This page outlines the purpose of copyright, what materials it covers and duration of copyright.
- Single copying
- Multiple copying
- Electronic copying
- Copying of films, sound recordings, broadcasts, or cable programmes
- Sound recordings
- Off-air recordings
- Library copying
The purpose of copyright
The purpose of the original legislation (Statute of Anne 1710) was “to support learning and the sharing of ideas”. Copyright was designed to encourage creativity by protecting the rights of the creators to benefit from their ideas while balancing this with the need for society to have access to the ideas.
University staff and students are both creators and users of copyright.
Materials covered by copyright
- Internet Materials
- Electronic databases
- Communication works (i.e. radio, television and cable programmes
Copying these materials can be made only as permitted by the Copyright Act or under licence.

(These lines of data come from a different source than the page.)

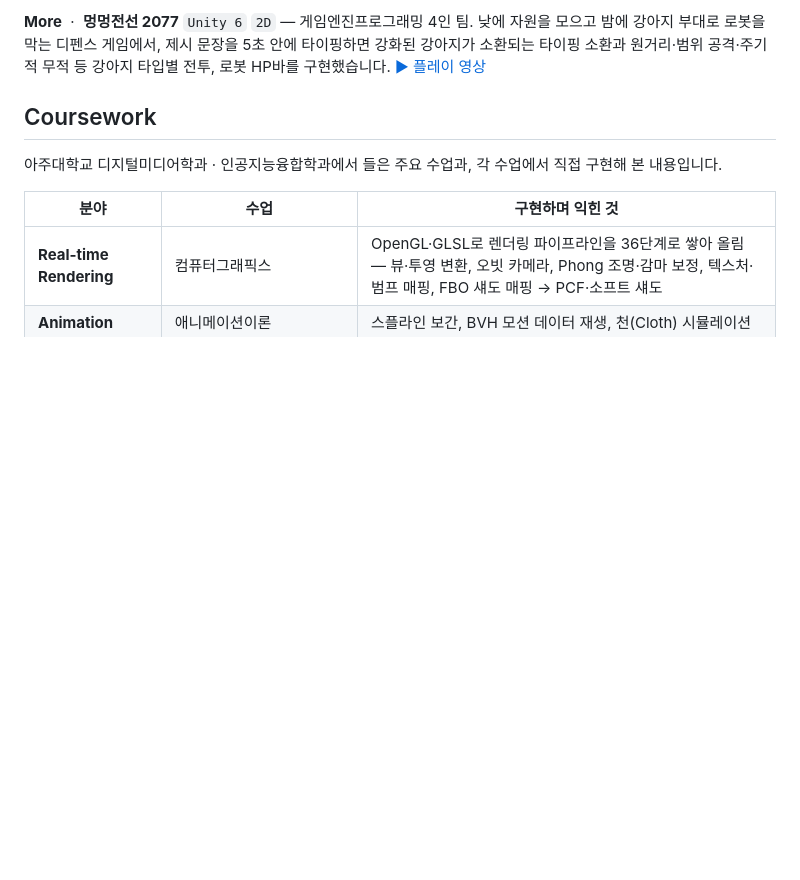
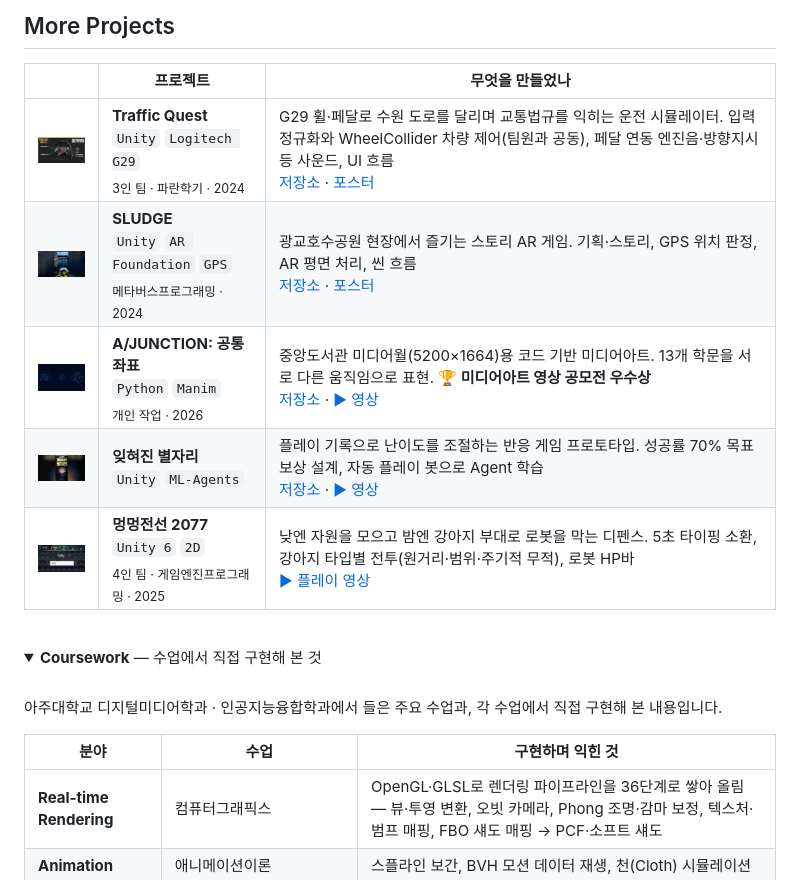
Before and after one commit to WhySongSerious/WhySongSerious, a Markdown page: README.md, the part around one of its changes. Rendered like a GitHub page; pictures changed too: assets/dog-frontline.jpg (added); folded sections open; blank space fills up the shorter version.

```diff
--- a/README.md
+++ b/README.md
@@ -89,10 +79,21 @@ G29 휠·페달로 조작하는 운전 시뮬레이터. 팀원과 함께 입력
 </tr>
 </table>
 
-**More** &nbsp;·&nbsp; **멍멍전선 2077** `Unity 6` `2D` — 게임엔진프로그래밍 4인 팀. 낮에 자원을 모으고 밤에 강아지 부대로 로봇을 막는 디펜스 게임에서, 제시 문장을 5초 안에 타이핑하면 강화된 강아지가 소환되는 타이핑 소환과 원거리·범위 공격·주기적 무적 등 강아지 타입별 전투, 로봇 HP바를 구현했습니다. [▶ 플레이 영상](https://drive.google.com/file/d/1cP-GZUmtW8tdyOifEUJn3dGBOk0w0ctD/view)
+## More Projects
 
+| | 프로젝트 | 무엇을 만들었나 |
+| --- | --- | --- |
+| <img src="assets/traffic-quest.jpg" width="120"> | **Traffic Quest**<br>`Unity` `Logitech G29`<br><sub>3인 팀 · 파란학기 · 2024</sub> | G29 휠·페달로 수원 도로를 달리며 교통법규를 익히는 운전 시뮬레이터. 입력 정규화와 WheelCollider 차량 제어(팀원과 공동), 페달 연동 엔진음·방향지시등 사운드, UI 흐름<br>[저장소](https://github.com/WhySongSerious/GyoAJung_TrafficQuest) · [포스터](https://drive.google.com/file/d/1h9MDdBxNJWCKT6favhQOwuQrftxAiqkT/view) |
+| <img src="assets/sludge.jpg" width="120"> | **SLUDGE**<br>`Unity` `AR Foundation` `GPS`<br><sub>메타버스프로그래밍 · 2024</sub> | 광교호수공원 현장에서 즐기는 스토리 AR 게임. 기획·스토리, GPS 위치 판정, AR 평면 처리, 씬 흐름<br>[저장소](https://github.com/WhySongSerious/SLUDGE) · [포스터](https://drive.google.com/file/d/1Ug26IbHkNln5CfJF3lK8nF6aed4d1sc4/view) |
+| <img src="assets/a-junction.jpg" width="120"> | **A/JUNCTION: 공통좌표**<br>`Python` `Manim`<br><sub>개인 작업 · 2026</sub> | 중앙도서관 미디어월(5200×1664)용 코드 기반 미디어아트. 13개 학문을 서로 다른 움직임으로 표현. **🏆 미디어아트 영상 공모전 우수상**<br>[저장소](https://github.com/WhySongSerious/AJunction_MediaArt) · [▶ 영상](https://drive.google.com/file/d/1Rsv2LDvIe85XjjAcHICKJDetsxXIYXUX/view) |
+| <img src="assets/forgotten-constellation.jpg" width="120"> | **잊혀진 별자리**<br>`Unity` `ML-Agents` | 플레이 기록으로 난이도를 조절하는 반응 게임 프로토타입. 성공률 70% 목표 보상 설계, 자동 플레이 봇으로 Agent 학습<br>[저장소](https://github.com/WhySongSerious/AICAP1_ADHDGame) · [▶ 영상](https://drive.google.com/file/d/1D_GWcWMXCCZPWjGZEGMwXTTCsHGzVDn1/view) |
+| <img src="assets/dog-frontline.jpg" width="120"> | **멍멍전선 2077**<br>`Unity 6` `2D`<br><sub>4인 팀 · 게임엔진프로그래밍 · 2025</sub> | 낮엔 자원을 모으고 밤엔 강아지 부대로 로봇을 막는 디펜스. 5초 타이핑 소환, 강아지 타입별 전투(원거리·범위·주기적 무적), 로봇 HP바<br>[▶ 플레이 영상](https://drive.google.com/file/d/1cP-GZUmtW8tdyOifEUJn3dGBOk0w0ctD/view) |
 
-## Coursework
+<br>
+
+<details>
+<summary><b>Coursework</b> — 수업에서 직접 구현해 본 것</summary>
+<br>
 
 아주대학교 디지털미디어학과 · 인공지능융합학과에서 들은 주요 수업과, 각 수업에서 직접 구현해 본 내용입니다.
 
```
Also changed, not shown: other parts of README.md (+41 -51 lines), assets/showcase-boxbox.jpg (added), assets/showcase-this-is-our-home.jpg (added), assets/showcase-traumas.jpg (added), 1 other file.
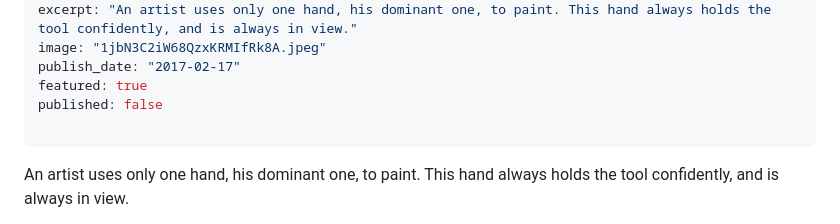
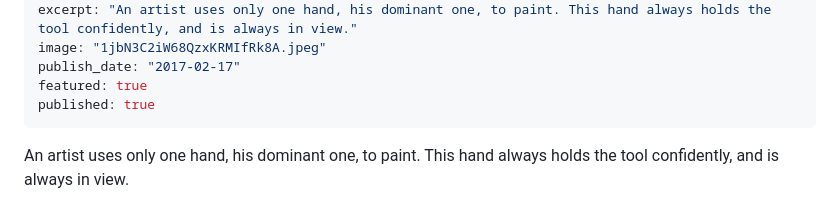
Before and after one commit to eyals/blog-public, a Markdown page: posts/d647/index.md, the part around the change. GitHub-like rendering.

Commit message:
✏️ Update post d647

```diff
--- a/posts/d647/index.md
+++ b/posts/d647/index.md
@@ -7,8 +7,7 @@ excerpt: "An artist uses only one hand, his dominant one, to paint. This hand al
 image: "1jbN3C2iW68QzxKRMIfRk8A.jpeg"
 publish_date: "2017-02-17"
 featured: true
-published: false
-
+published: true
 ---
 
 An artist uses only one hand, his dominant one, to paint. This hand always holds the tool confidently, and is always in view.
```
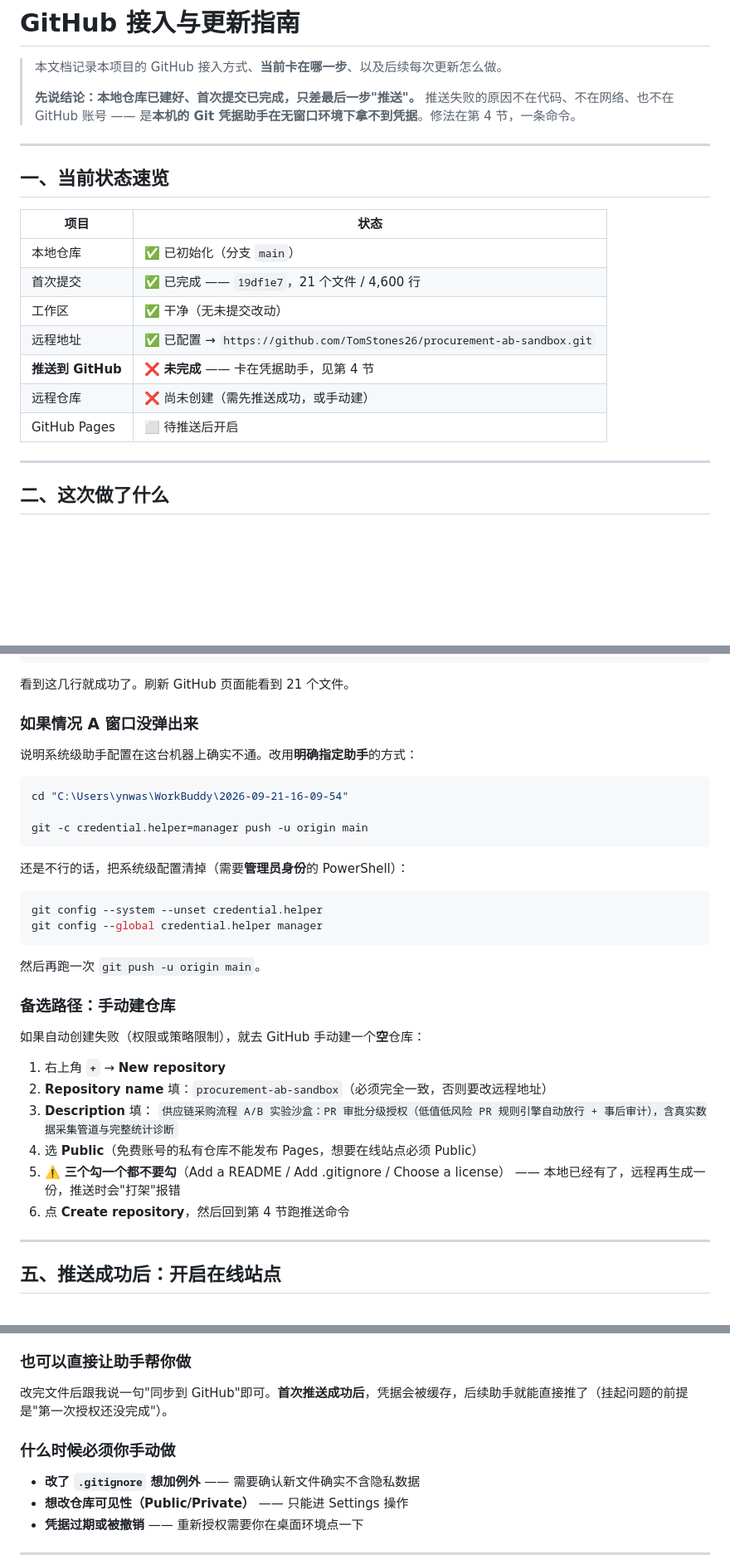
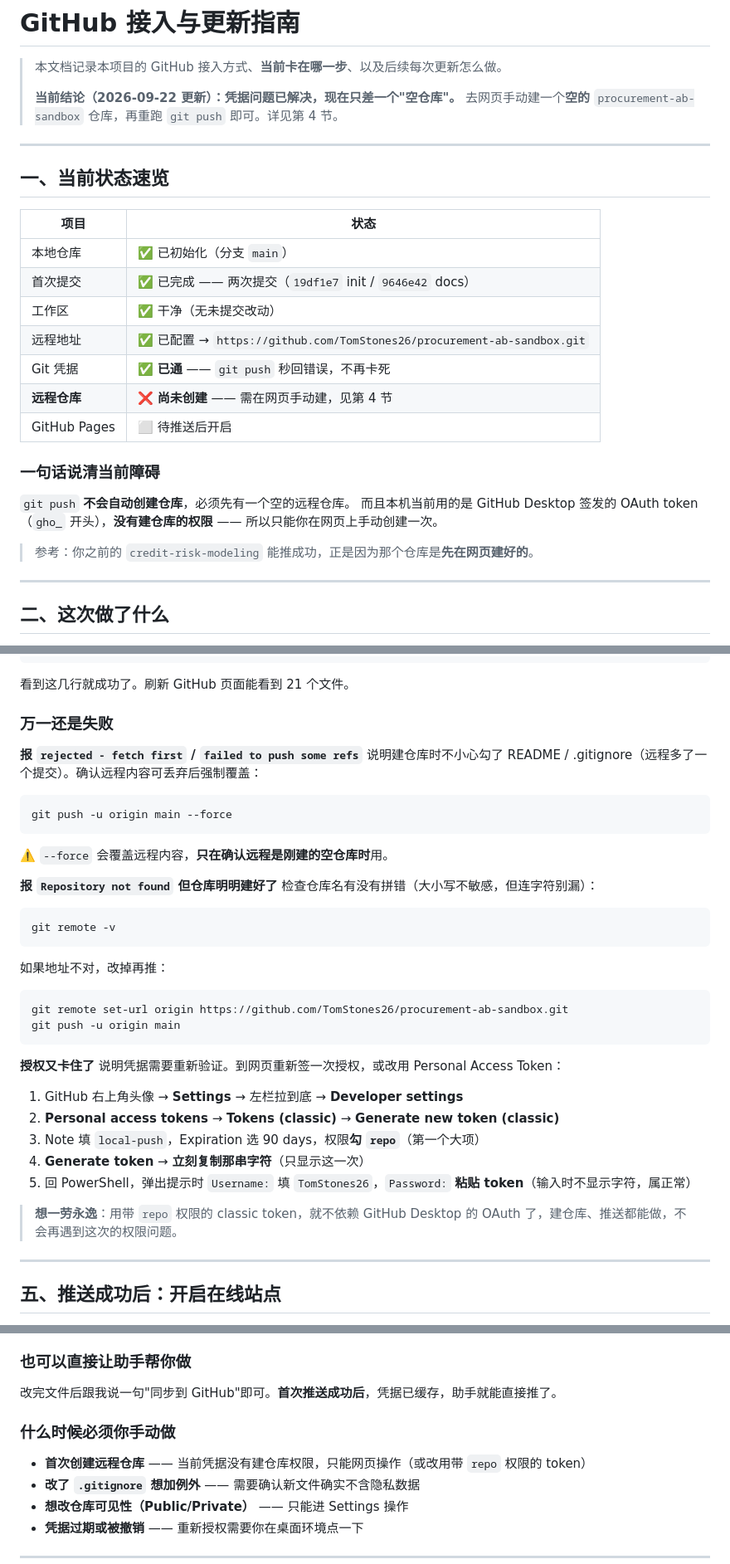
Before and after one commit to TomStones26/procurement-ab-sandbox, a Markdown page: DEPLOY_GUIDE.md, 3 parts joined by grey strips. Shown at 83% size. Rendered like a GitHub page; blank space fills up the shorter version.

Commit message:
docs: 修正 GitHub 接入诊断（凭据卡死已解决，当前卡点为远程仓库缺失+token无建仓权限）

````diff
--- a/DEPLOY_GUIDE.md
+++ b/DEPLOY_GUIDE.md
@@ -2,8 +2,8 @@
 
 > 本文档记录本项目的 GitHub 接入方式、**当前卡在哪一步**、以及后续每次更新怎么做。
 >
-> **先说结论：本地仓库已建好、首次提交已完成，只差最后一步"推送"。**
-> 推送失败的原因不在代码、不在网络、也不在 GitHub 账号 —— 是**本机的 Git 凭据助手在无窗口环境下拿不到凭据**。修法在第 4 节，一条命令。
+> **当前结论（2026-09-22 更新）：凭据问题已解决，现在只差一个"空仓库"。**
+> 去网页手动建一个**空的** `procurement-ab-sandbox` 仓库，再重跑 `git push` 即可。详见第 4 节。
 
 ---
 
@@ -12,12 +12,20 @@
 | 项目 | 状态 |
 |---|---|
 | 本地仓库 | ✅ 已初始化（分支 `main`） |
-| 首次提交 | ✅ 已完成 —— `19df1e7`，21 个文件 / 4,600 行 |
+| 首次提交 | ✅ 已完成 —— 两次提交（`19df1e7` init / `9646e42` docs） |
 | 工作区 | ✅ 干净（无未提交改动） |
 | 远程地址 | ✅ 已配置 → `https://github.com/TomStones26/procurement-ab-sandbox.git` |
-| **推送到 GitHub** | ❌ **未完成** —— 卡在凭据助手，见第 4 节 |
-| 远程仓库 | ❌ 尚未创建（需先推送成功，或手动建） |
+| Git 凭据 | ✅ **已通** —— `git push` 秒回错误，不再卡死 |
+| **远程仓库** | ❌ **尚未创建** —— 需在网页手动建，见第 4 节 |
 | GitHub Pages | ⬜ 待推送后开启 |
+
+### 一句话说清当前障碍
+
+`git push` **不会自动创建仓库**，必须先有一个空的远程仓库。
+而且本机当前用的是 GitHub Desktop 签发的 OAuth token（`gho_` 开头），**没有建仓库的权限** ——
+所以只能你在网页上手动创建一次。
+
+> 参考：你之前的 `credit-risk-modeling` 能推成功，正是因为那个仓库是**先在网页建好的**。
 
 ---
 
@@ -145,37 +156,41 @@ branch 'main' set up to track 'origin/main'.
 
 看到这几行就成功了。刷新 GitHub 页面能看到 21 个文件。
 
-### 如果情况 A 窗口没弹出来
+### 万一还是失败
 
-说明系统级助手配置在这台机器上确实不通。改用**明确指定助手**的方式：
+**报 `rejected - fetch first` / `failed to push some refs`**
+说明建仓库时不小心勾了 README / .gitignore（远程多了一个提交）。确认远程内容可丢弃后强制覆盖：
 
 ```powershell
-cd "C:\Users\ynwas\WorkBuddy\2026-09-21-16-09-54"
-
-git -c credential.helper=manager push -u origin main
+git push -u origin main --force
 ```
 
-还是不行的话，把系统级配置清掉（需要**管理员身份**的 PowerShell）：
+⚠️ `--force` 会覆盖远程内容，**只在确认远程是刚建的空仓库时**用。
+
+**报 `Repository not found` 但仓库明明建好了**
+检查仓库名有没有拼错（大小写不敏感，但连字符别漏）：
 
 ```powershell
-git config --system --unset credential.helper
-git config --global credential.helper manager
+git remote -v
 ```
 
-然后再跑一次 `git push -u origin main`。
+如果地址不对，改掉再推：
 
-### 备选路径：手动建仓库
+```powershell
+git remote set-url origin https://github.com/TomStones26/procurement-ab-sandbox.git
+git push -u origin main
+```
 
-如果自动创建失败（权限或策略限制），就去 GitHub 手动建一个**空**仓库：
+**授权又卡住了**
+说明凭据需要重新验证。到网页重新签一次授权，或改用 Personal Access Token：
 
-1. 右上角 **`+`** → **New repository**
-2. **Repository name** 填：`procurement-ab-sandbox`（必须完全一致，否则要改远程地址）
-3. **Description** 填：
-   `供应链采购流程 A/B 实验沙盒：PR 审批分级授权（低值低风险 PR 规则引擎自动放行 + 事后审计），含真实数据采集管道与完整统计诊断`
-4. 选 **Public**（免费账号的私有仓库不能发布 Pages，想要在线站点必须 Public）
-5. ⚠️ **三个勾一个都不要勾**（Add a README / Add .gitignore / Choose a license）
-   —— 本地已经有了，远程再生成一份，推送时会"打架"报错
-6. 点 **Create repository**，然后回到第 4 节跑推送命令
+1. GitHub 右上角头像 → **Settings** → 左栏拉到底 → **Developer settings**
+2. **Personal access tokens** → **Tokens (classic)** → **Generate new token (classic)**
+3. Note 填 `local-push`，Expiration 选 90 days，权限**勾 `repo`**（第一个大项）
+4. **Generate token** → **立刻复制那串字符**（只显示这一次）
+5. 回 PowerShell，弹出提示时 `Username:` 填 `TomStones26`，`Password:` **粘贴 token**（输入时不显示字符，属正常）
+
+> **想一劳永逸**：用带 `repo` 权限的 classic token，就不依赖 GitHub Desktop 的 OAuth 了，建仓库、推送都能做，不会再遇到这次的权限问题。
 
 ---
 
@@ -215,10 +230,11 @@ git push
 
 ### 也可以直接让助手帮你做
 
-改完文件后跟我说一句"同步到 GitHub"即可。**首次推送成功后**，凭据会被缓存，后续助手就能直接推了（挂起问题的前提是"第一次授权还没完成"）。
+改完文件后跟我说一句"同步到 GitHub"即可。**首次推送成功后**，凭据已缓存，助手就能直接推了。
 
 ### 什么时候必须你手动做
 
+- **首次创建远程仓库** —— 当前凭据没有建仓库权限，只能网页操作（或改用带 `repo` 权限的 token）
 - **改了 `.gitignore` 想加例外** —— 需要确认新文件确实不含隐私数据
 - **想改仓库可见性（Public/Private）** —— 只能进 Settings 操作
 - **凭据过期或被撤销** —— 重新授权需要你在桌面环境点一下
````
Also changed, not shown: other parts of DEPLOY_GUIDE.md (+65 -53 lines).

Duration of copyright
Copyright comes into existence automatically when “the work is recorded, in writing or otherwise” (s15, Copyright Act 1994 (NZ Legislation: Acts website). Copyright does not exist in an idea that is not recorded. “Recorded” here refers to items that may or may not be “published”.
Published and Unpublished Works
Copyright continues for 50 years from the death of the author/creator.
For works with no known author, the copyright period is 50 years from the end of the calendar year in which the work was first made, published, performed, exhibited, or broadcast.
Copyright exists in the typographical arrangement (exact printed layout and format) of a published edition for 25 years from the year of publication.
Copyright in sound recordings and films ends after 50 years from when the work was made or 50 years from the end of the calendar year in which it is made available to the public, i.e. published, broadcast, included in a cable programme service, shown in public, or played in public.
Copyright in broadcasts and cable programmes lasts for 50 years from the end of the calendar year in which they are made.
Out of print works are still protected by copyright.
Copyright in Crown publications lasts for 100 years. However, there is no copyright in certain Crown publications, eg. Bills, Acts, Regulations, Parliamentary Debates, Court and Tribunal judgments, reports of Select Committees, Commissions of Inquiry, or Government Inquiries.